" The Arts and Crafts movement was a social/artistic movement of modern art, which began in Britain in the second half of the nineteenth century and continued into the twentieth, spreading to continental Europe and the USA. Its adherents - artists, architects, designers, writers, craftsmen and philanthropists - were united by a common set of aesthetics, that sought to reassert the importance of design and craftsmanship in all the arts in the face of increasing industrialization, which they felt was sacrificing quality in the pursuit of quantity.
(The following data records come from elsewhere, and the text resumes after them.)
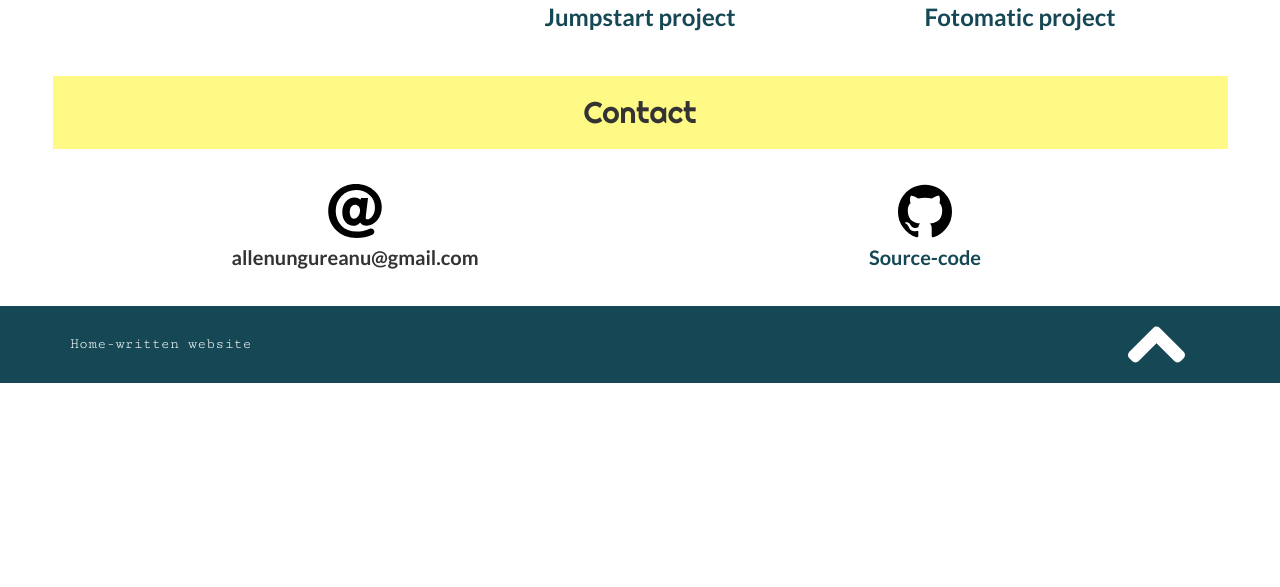
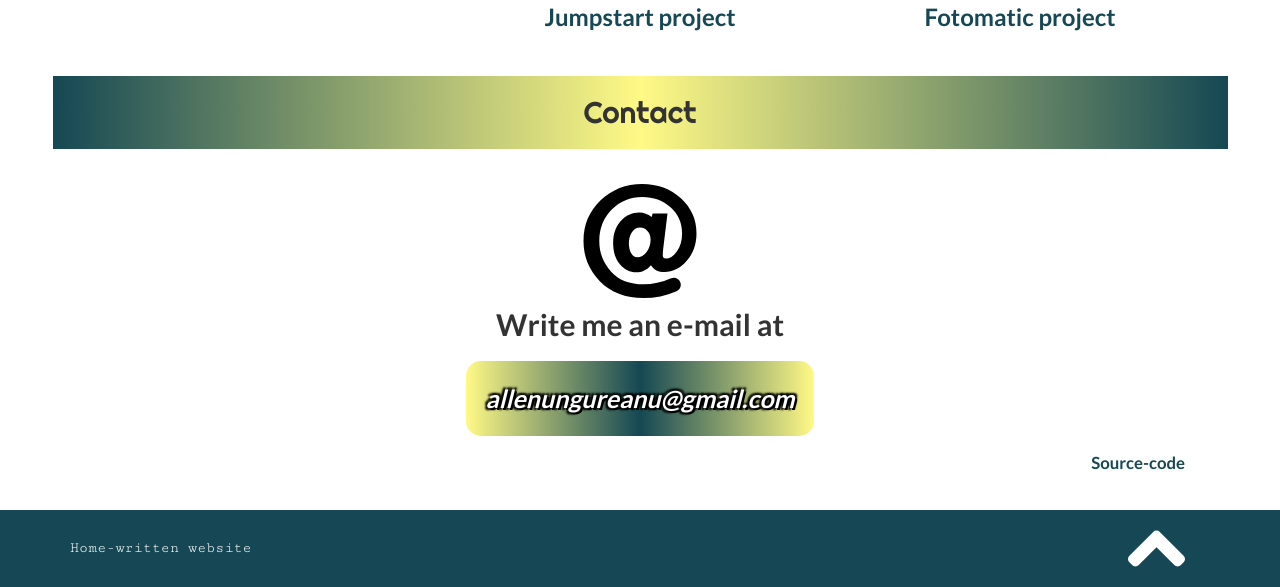
Before and after one commit to UAllen95/UAllen95.github.io, a PHP site: page / in a window 1280 px wide. Shown: the part 1418-2005 px from the top of the page. Before the commit the page ends 1801 px from the top, so only its background shows below. Run offline with PHP 8.4, Linux system fonts and the light colour scheme; style sheets or scripts are compiled from the project's sources.

Commit message:
linear-gradients

```diff
--- a/index.html
+++ b/index.html
@@ -48,9 +48,9 @@
             <!-- phone -->
             <ul class="nav navbar-nav navbar-right phone">
               <ul>
-                <li><a href="#technical-skills">Technical Skills</a></li>
-                <li><a href="#portfolio">Porfolio</a></li>
-                <li><a href="#contact">Contact</a></li>
+                <li><a class="smooth-scroll" href="#technical-skills">Technical Skills</a></li>
+                <li><a class="smooth-scroll" href="#portfolio">Porfolio</a></li>
+                <li><a class="smooth-scroll" href="#contact">Contact</a></li>
               </ul>
             </ul>
           </div>
@@ -90,44 +90,32 @@
 
         <div class="container">
           <div class="col-sm-4 col-xs-6">
-            <div class="icon-container">
-              <img class="img-responsive" src="resources/images/icon_html.png"/>
-            </div>
+            <div class="icon-container"><img class="img-responsive" src="resources/images/icon_html.png"/></div>
             <h3>HTML5</h3>
           </div>
 
           <div class="col-sm-4 col-xs-6">
-            <div class="icon-container">
-              <img class="img-responsive" src="resources/images/icon_css.png"/>
-            </div>
+            <div class="icon-container"><img class="img-responsive" src="resources/images/icon_css.png"/></div>
             <h3>CSS3</h3>
           </div>
 
           <div class="col-sm-4 col-xs-6">
-            <div class="icon-container">
-              <img class="img-responsive" src="resources/images/icon_js.png"/>
-            </div>
+            <div class="icon-container"><img class="img-responsive" src="resources/images/icon_js.png"/></div>
             <h3>JavaScript</h3>
           </div>
 
           <div class="col-sm-4 col-xs-6">
-            <div class="icon-container">
-              <img class="img-responsive" src="resources/images/icon_git.png"/>
-            </div>
+            <div class="icon-container"><img class="img-responsive" src="resources/images/icon_git.png"/></div>
             <h3>Git</h3>
           </div>
 
           <div class="col-sm-4 col-xs-6">
-            <div class="icon-container">
-              <img class="img-responsive" src="resources/images/icon_bootstrap.png"/>
-            </div>
+            <div class="icon-container"><img class="img-responsive" src="resources/images/icon_bootstrap.png"/></div>
             <h3>Bootstrap</h3>
           </div>
 
           <div class="col-sm-4 col-xs-6">
-            <div class="icon-container">
-              <img class="img-responsive code-icon" src="resources/images/icon_jQuery.png"/>
-            </div>
+            <div class="icon-container"><img class="img-responsive" src="resources/images/icon_jquery.png"/></div>
             <h3>jQuery</h3>
           </div>
         </div>
@@ -184,17 +172,33 @@
         <h2 class="yellow-background">Contact</h2>
 
         <div class="container">
-          <div class="col-sm-6 col-xs-12 email">
+          <div class="email">
             <img src="resources/images/icons/at.svg">
-            <p>allenungureanu@gmail.com</p>
+            <p class="tip">Write me an e-mail at</p>
+            <p class="data">allenungureanu@gmail.com</p>
           </div>
 
-          <div class="col-sm-6 col-xs-12">
-            <a href="https://github.com/UAllen95" target="_blank">
-              <img src="resources/images/icons/github-logo.svg">
-              <p>Source-code</p>
-            </a>
+      <!--      <textarea class="form-control" rows="3"></textarea>
+
+              <div class="form-group">
+                <label class="sr-only" for="exampleinputEmail3">Name</label>
+                <input type="name" class="form-control" id="exampleInputEmail3" placeholder="Name">
+              </div>
+              <div class="form-group">
+                <label class="sr-only" for="exampleInputEmail3">Email</label>
+                <input type="email" class="form-control" id="exampleInputPassword3" placeholder="Email">
+              </div>
+              <button type="submit" class="btn btn-default">Send</button>
+            </form>
+          </div> -->
+
+            <div class="source">
+              <a href="https://github.com/UAllen95" target="_blank">
+                <p>Source-code</p>
+              </a>
+            </div>
           </div>
+
         </div>
 
       </div>
--- a/resources/css/style.css
+++ b/resources/css/style.css
@@ -41,15 +41,16 @@ p {
 /* General - Backgrounds */
 .yellow-background {
   background-color: #fff986;
+  background-image: linear-gradient(to left, #154854, #fff986, #154854);
   padding: 20px;
   margin: 0 3% 30px 3%;
 }
 
 /* Navbar */
 header .navbar-default {
-  background-color: #fff986;
+  background-color: white;
   border: 0;
-  border-bottom: 5px solid darkred;
+  border-bottom: 5px solid #fff986;
   border-radius: 0;
   margin: 0;
 }
@@ -144,6 +145,35 @@ section {
 }
 
 /* Contact */
+
+#contact .source p {
+  font-size: 1.675rem;
+  text-align: right;
+  padding-right: 25px;
+}
+
+#contact .email p {
+  font-size: 2.2rem;
+}
+
+#contact p.tip {
+  font-size: 3rem;
+}
+
+#contact p.data {
+  font-style: italic;
+  font-size: 2.5rem;
+  background-color: #154854;
+  background-image: linear-gradient(to left, #fff986, #154854, #fff986);
+  width: fit-content;
+  padding: 20px;
+  border: 5px solid white;
+  margin: 10px auto;
+  border-radius: 20px;
+  text-shadow: -2px -2px 2px #000, 2px -2px 2px #000, -2px 2px 2px #000, 2px 2px 0 #000;
+  color: white;
+}
+
 #contact img {
   width: 10%;
   padding: 5px 0;
@@ -155,6 +185,14 @@ section {
 
 #contact a {
   color: #154854;
+}
+
+#contact form {
+  margin-top: 4px;
+}
+
+#contact input {
+  width: 381px;
 }
 
 /* Footer */
@@ -219,22 +257,13 @@ footer h5 {
     padding: 10px;
   }
 
-  #contact .email img {
-    display: inline-block;
-  }
-
-  #contact .email p {
-    display: inline-block;
-    padding: 10px;
-  }
-
   .jumbotron .text-container {
     width: auto;
   }
 }
 
 @media only screen and (max-width: 480px) {
-  h3 {
+  #technical-skills h3 {
     font-size: 1.8rem;
   }
 
```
Its supporters and practitioners were united not so much by a style than by a common goal - a desire to break down the hierarchy of the arts (which elevated fine art like painting and sculpture, but looked down on applied art), to revive and restore dignity to traditional handicrafts and to make art that could be affordable for all. " Click for full article.
In modern times women are reclaiming the craft of knitting, sewing and needlework to protest against inequality. It has become a feminist rallying cry to use methods previously diminished as docile and subservient, to create loud art works to declare feminist rights. There is also plenty of evidence that throughout history there has been subversive work in embroidery, quilting and knitting.
Betsy Greer has been heralded as the initiator of the modern term Craftism. Often the act of simply creating our own products instead of purchasing mass produced goods is seen as a creative statement.
And in Gabrielle Craigs' essay Altruism, Activism and the Moral Imperative in Craft she states " I suggest a supplemental definition for craftism: using craft skills and ethos to directly engage in creating culturally enriching experiences."
I enjoy the community element of craftivism. I have worked on community projects and it's very rewarding. One of my most favoured images of Craftivism at work was watching the sea of pink Pussy Hats worn by protestors around the world in 2017.
This movement was inspired by the vulgarity of President Elect Trump during his campaign - women took ownership of the slur and knitted kitten ear beanies in bright pink to wear in protest.
Needlecraft workers have also been forthright with embroidered messages. A recent article for Time Money magazine has heralded the popularity of Craftivism . Shannon Downey from Badass Cross Stitch has a high profile for her protest works. With high profile protests and clever images, the Craftivism movement is becoming more recognised and people are loving it!
In Australia, I have been following Tal Fitzpatrick, a long standing craftivism creator. Her current project is the curation of an embroidery collection of pieces celebrating the Universal Declaration of Human Rights. Her exhibition and talk on this project will be held next month in Melbourne.
Some of the works she has featured on her Instagram account are outstanding. Please have a look.
There is certainly a lot of political debate about what Craftivism is and what it stands for. You don't need to make statements or swear. You can create events, be part of a community, stand out from the crowd. Use your creativity as your voice.
There is a wealth of information on creativity and subversiveness to examine, this blog merely scratches the surface. Maybe this has peaked your curiosity if you have not been previously aware of the history of craftism. If so I hope enjoy exploring this subject in further detail.